▶ **Assignment**: Where the string "index" occurs in the material below, report the whole line.

▶ **Study material**:
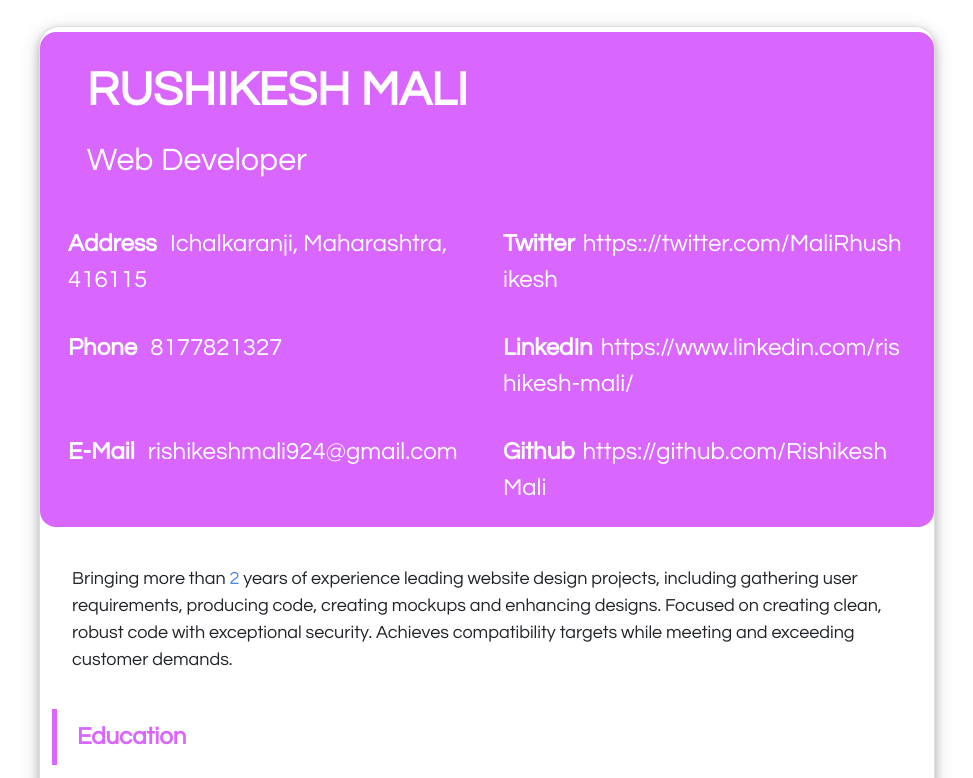
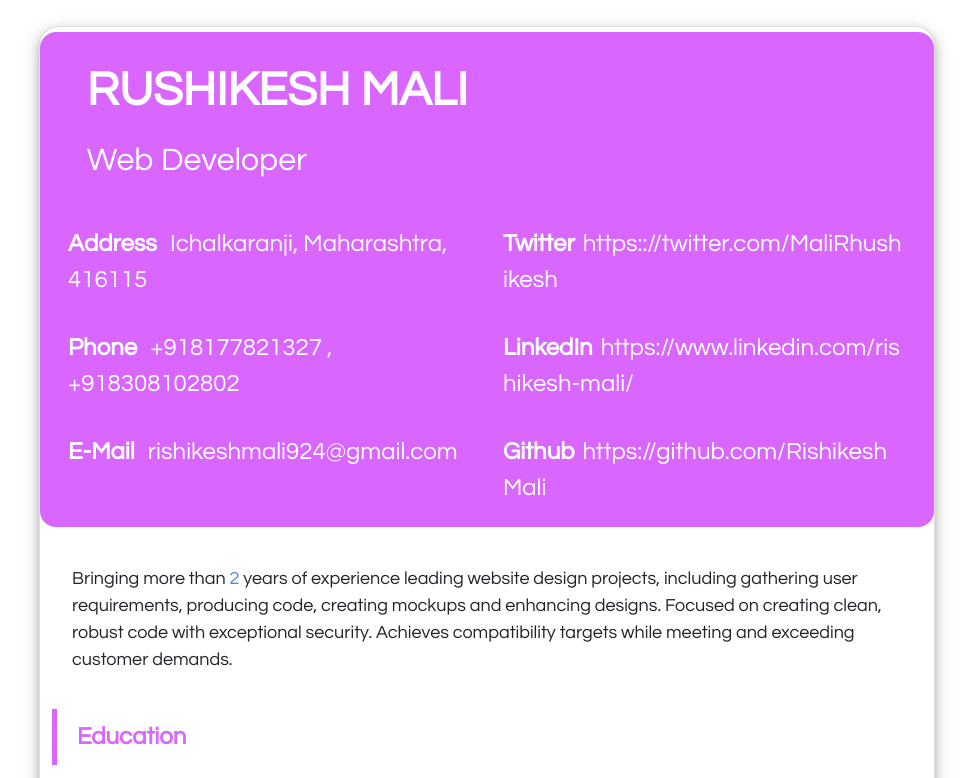
Before and after one commit to RishikeshMali/CV, a plain HTML site: page index.html in a window 1280 px wide. Shown: the top 778 px of the page, without its empty margins (153-1126 px from the left). Drawn offline with nearby package versions, Linux system fonts and the light colour scheme.

Commit message:
on click send mail feature, mob number added

```diff
--- a/index.html
+++ b/index.html
@@ -40,11 +40,11 @@
                               <div class="col-sm-6 p-3  text-white"><span class="sub">Twitter</span><a class="links" href="https://twitter.com/MaliRhushikesh" target="_blank">https:://twitter.com/MaliRhushikesh</a></div>
                             </div>
                             <div class="row">
-                                <div class="col-sm-6 p-3  text-white"><span class="sub">Phone</span> <a class="links" href="8177821327" target="_blank">  8177821327</a></div>
+                                <div class="col-sm-6 p-3  text-white"><span class="sub">Phone</span> <a class="links" href="+918177821327" target="_blank"> +918177821327</a> , <a class="links" href="+918308102802" target="_blank">+918308102802</a></div>
                                 <div class="col-sm-6 p-3  text-white"><span class="sub">LinkedIn</span><a class="links" href="https://www.linkedin.com/in/rishikesh-mali/" target="_blank">https://www.linkedin.com/rishikesh-mali/</a></div>
                             </div>
                             <div class="row">
-                                <div class="col-sm-6 p-3  text-white"><span class="sub">E-Mail</span>  rishikeshmali924@gmail.com</div>
+                                <div class="col-sm-6 p-3  text-white"><span class="sub">E-Mail</span> <a class="links" href="mailto:rishikeshmali924@gmail.com">rishikeshmali924@gmail.com </a></div>
                                 <div class="col-sm-6 p-3  text-white"><span class="sub">Github</span><a class="links" href="https://github.com/RishikeshMali" target="_blank">https://github.com/RishikeshMali</a></div>
                             </div>
                           </div>
```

▶ **Result**:
Before and after one commit to RishikeshMali/CV, a plain HTML site: page index.html in a window 1280 px wide. Shown: the top 778 px of the page, without its empty margins (153-1126 px from the left). Drawn offline with nearby package versions, Linux system fonts and the light colour scheme.
--- a/index.html
+++ b/index.html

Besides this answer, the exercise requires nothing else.